[GIVEN ENTRIES — start]

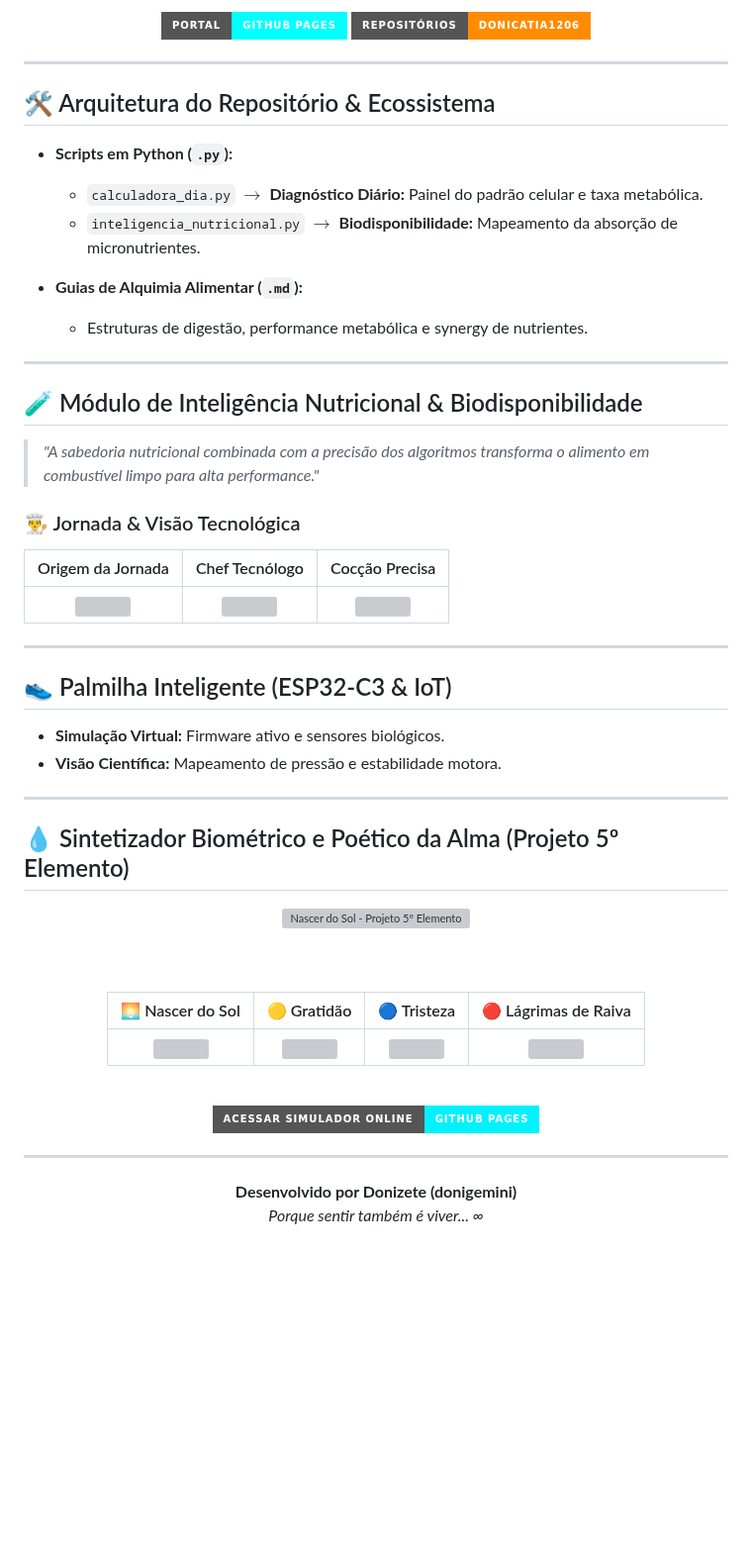
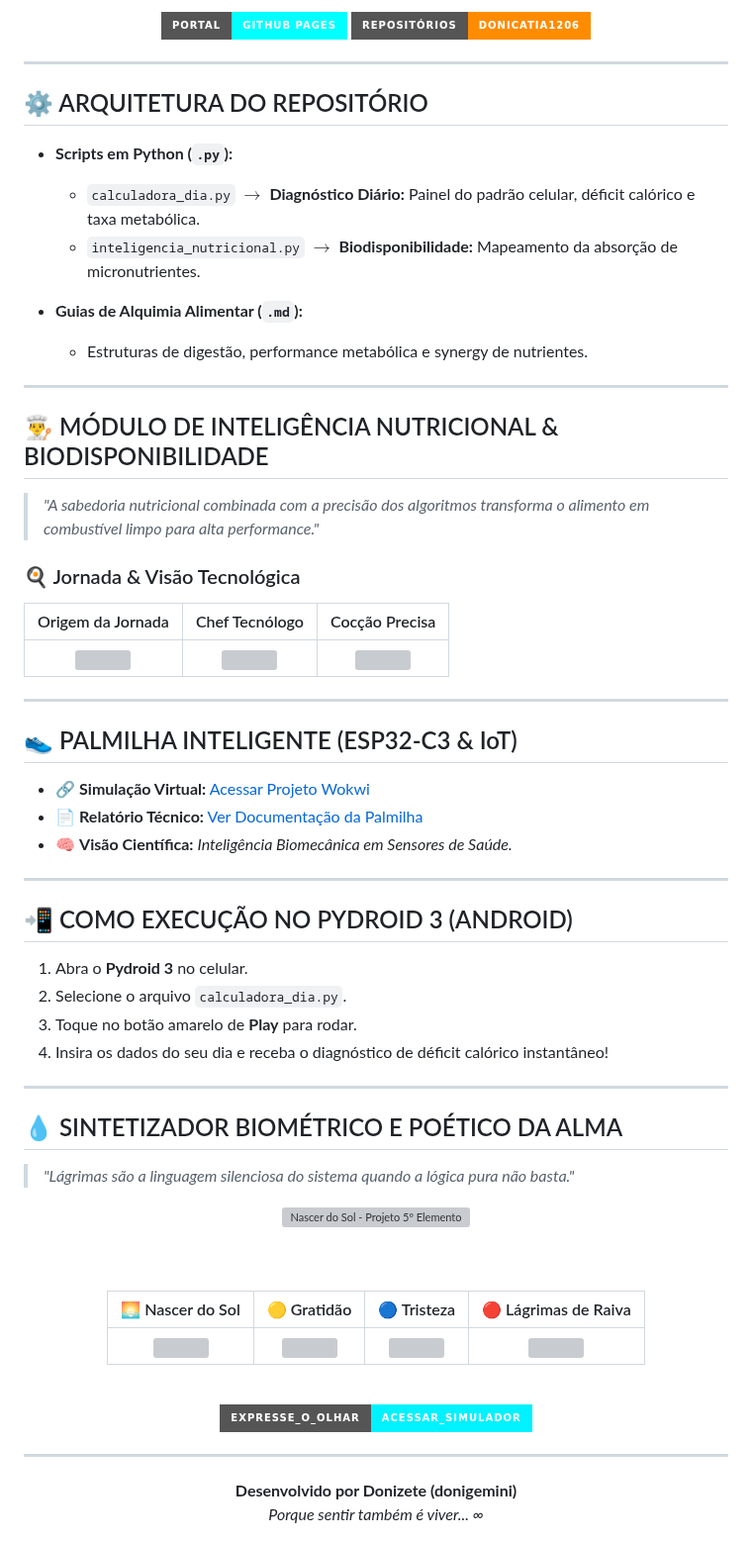
Before and after one commit to donicatia1206/donicatia1206, a Markdown page: README.md, the part around one of its changes. Shown at 99% size. GitHub-like rendering; badges without logos; blank space fills up the shorter version; grey boxes are pictures that could not be loaded.

Commit message:
Revise README structure and add project links
Updated architecture and module sections in README.md to enhance clarity and added links for project access.

```diff
--- a/README.md
+++ b/README.md
@@ -10,10 +10,10 @@
 
 ---
 
-## 🛠️ Arquitetura do Repositório & Ecossistema
+## ⚙️ ARQUITETURA DO REPOSITÓRIO
 
 * **Scripts em Python (`.py`):**
-  * `calculadora_dia.py` $\rightarrow$ **Diagnóstico Diário:** Painel do padrão celular e taxa metabólica.
+  * `calculadora_dia.py` $\rightarrow$ **Diagnóstico Diário:** Painel do padrão celular, déficit calórico e taxa metabólica.
   * `inteligencia_nutricional.py` $\rightarrow$ **Biodisponibilidade:** Mapeamento da absorção de micronutrientes.
 
 * **Guias de Alquimia Alimentar (`.md`):**
@@ -21,11 +21,11 @@
 
 ---
 
-## 🧪 Módulo de Inteligência Nutricional & Biodisponibilidade
+## 👨‍🍳 MÓDULO DE INTELIGÊNCIA NUTRICIONAL & BIODISPONIBILIDADE
 
 > *"A sabedoria nutricional combinada com a precisão dos algoritmos transforma o alimento em combustível limpo para alta performance."*
 
-### 👨‍🍳 Jornada & Visão Tecnológica
+### 🍳 Jornada & Visão Tecnológica
 
 | Origem da Jornada | Chef Tecnólogo | Cocção Precisa |
 | :---: | :---: | :---: |
@@ -33,14 +33,26 @@
 
 ---
 
-## 👟 Palmilha Inteligente (ESP32-C3 & IoT)
+## 👟 PALMILHA INTELIGENTE (ESP32-C3 & IoT)
 
-* **Simulação Virtual:** Firmware ativo e sensores biológicos.
-* **Visão Científica:** Mapeamento de pressão e estabilidade motora.
+* 🔗 **Simulação Virtual:** [Acessar Projeto Wokwi](https://wokwi.com/)
+* 📄 **Relatório Técnico:** [Ver Documentação da Palmilha](https://github.com/donicatia1206/PROJETO_5O_ELEMENTO)
+* 🧠 **Visão Científica:** *Inteligência Biomecânica em Sensores de Saúde.*
 
 ---
 
-## 💧 Sintetizador Biométrico e Poético da Alma (Projeto 5º Elemento)
+## 📲 COMO EXECUÇÃO NO PYDROID 3 (ANDROID)
+
+1. Abra o **Pydroid 3** no celular.
+2. Selecione o arquivo `calculadora_dia.py`.
+3. Toque no botão amarelo de **Play** para rodar.
+4. Insira os dados do seu dia e receba o diagnóstico de déficit calórico instantâneo!
+
+---
+
+## 💧 SINTETIZADOR BIOMÉTRICO E POÉTICO DA ALMA
+
+> *"Lágrimas são a linguagem silenciosa do sistema quando a lógica pura não basta."*
 
 <div align="center">
 
@@ -56,7 +68,7 @@
 
 <br>
 
-[![Testar Simulador Online](https://img.shields.io/badge/ACESSAR%20SIMULADOR%20ONLINE-GITHUB%20PAGES-00f2fe?style=for-the-badge&logo=githubpages&logoColor=black)](https://donicatia1206.github.io/lagrimas_emocionais/)
+[![Acessar Simulador Online](https://img.shields.io/badge/EXPRESSE__O__OLHAR-Acessar__Simulador-00f2fe?style=for-the-badge&logo=githubpages&logoColor=black)](https://donicatia1206.github.io/lagrimas_emocionais/)
 
 </div>
 
```
Also changed, not shown: other parts of README.md (+2 -2 lines).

[GIVEN ENTRIES — finish]

#### TASK TO COMPLETE:
Images are not wanted in the copy. Please print the material above exactly.

#### RESPONSE BOX:
Before and after one commit to donicatia1206/donicatia1206, a Markdown page: README.md, the part around one of its changes. Shown at 99% size. GitHub-like rendering; badges without logos; blank space fills up the shorter version; grey boxes are pictures that could not be loaded.

Commit message:
Revise README structure and add project links
Updated architecture and module sections in README.md to enhance clarity and added links for project access.

```diff
--- a/README.md
+++ b/README.md
@@ -10,10 +10,10 @@
 
 ---
 
-## 🛠️ Arquitetura do Repositório & Ecossistema
+## ⚙️ ARQUITETURA DO REPOSITÓRIO
 
 * **Scripts em Python (`.py`):**
-  * `calculadora_dia.py` $\rightarrow$ **Diagnóstico Diário:** Painel do padrão celular e taxa metabólica.
+  * `calculadora_dia.py` $\rightarrow$ **Diagnóstico Diário:** Painel do padrão celular, déficit calórico e taxa metabólica.
   * `inteligencia_nutricional.py` $\rightarrow$ **Biodisponibilidade:** Mapeamento da absorção de micronutrientes.
 
 * **Guias de Alquimia Alimentar (`.md`):**
@@ -21,11 +21,11 @@
 
 ---
 
-## 🧪 Módulo de Inteligência Nutricional & Biodisponibilidade
+## 👨‍🍳 MÓDULO DE INTELIGÊNCIA NUTRICIONAL & BIODISPONIBILIDADE
 
 > *"A sabedoria nutricional combinada com a precisão dos algoritmos transforma o alimento em combustível limpo para alta performance."*
 
-### 👨‍🍳 Jornada & Visão Tecnológica
+### 🍳 Jornada & Visão Tecnológica
 
 | Origem da Jornada | Chef Tecnólogo | Cocção Precisa |
 | :---: | :---: | :---: |
@@ -33,14 +33,26 @@
 
 ---
 
-## 👟 Palmilha Inteligente (ESP32-C3 & IoT)
+## 👟 PALMILHA INTELIGENTE (ESP32-C3 & IoT)
 
-* **Simulação Virtual:** Firmware ativo e sensores biológicos.
-* **Visão Científica:** Mapeamento de pressão e estabilidade motora.
+* 🔗 **Simulação Virtual:** [Acessar Projeto Wokwi](https://wokwi.com/)
+* 📄 **Relatório Técnico:** [Ver Documentação da Palmilha](https://github.com/donicatia1206/PROJETO_5O_ELEMENTO)
+* 🧠 **Visão Científica:** *Inteligência Biomecânica em Sensores de Saúde.*
 
 ---
 
-## 💧 Sintetizador Biométrico e Poético da Alma (Projeto 5º Elemento)
+## 📲 COMO EXECUÇÃO NO PYDROID 3 (ANDROID)
+
+1. Abra o **Pydroid 3** no celular.
+2. Selecione o arquivo `calculadora_dia.py`.
+3. Toque no botão amarelo de **Play** para rodar.
+4. Insira os dados do seu dia e receba o diagnóstico de déficit calórico instantâneo!
+
+---
+
+## 💧 SINTETIZADOR BIOMÉTRICO E POÉTICO DA ALMA
+
+> *"Lágrimas são a linguagem silenciosa do sistema quando a lógica pura não basta."*
 
 <div align="center">
 
@@ -56,7 +68,7 @@
 
 <br>
 
-[![Testar Simulador Online](https://img.shields.io/badge/ACESSAR%20SIMULADOR%20ONLINE-GITHUB%20PAGES-00f2fe?style=for-the-badge&logo=githubpages&logoColor=black)](https://donicatia1206.github.io/lagrimas_emocionais/)
+[![Acessar Simulador Online](https://img.shields.io/badge/EXPRESSE__O__OLHAR-Acessar__Simulador-00f2fe?style=for-the-badge&logo=githubpages&logoColor=black)](https://donicatia1206.github.io/lagrimas_emocionais/)
 
 </div>
 
```
Also changed, not shown: other parts of README.md (+2 -2 lines).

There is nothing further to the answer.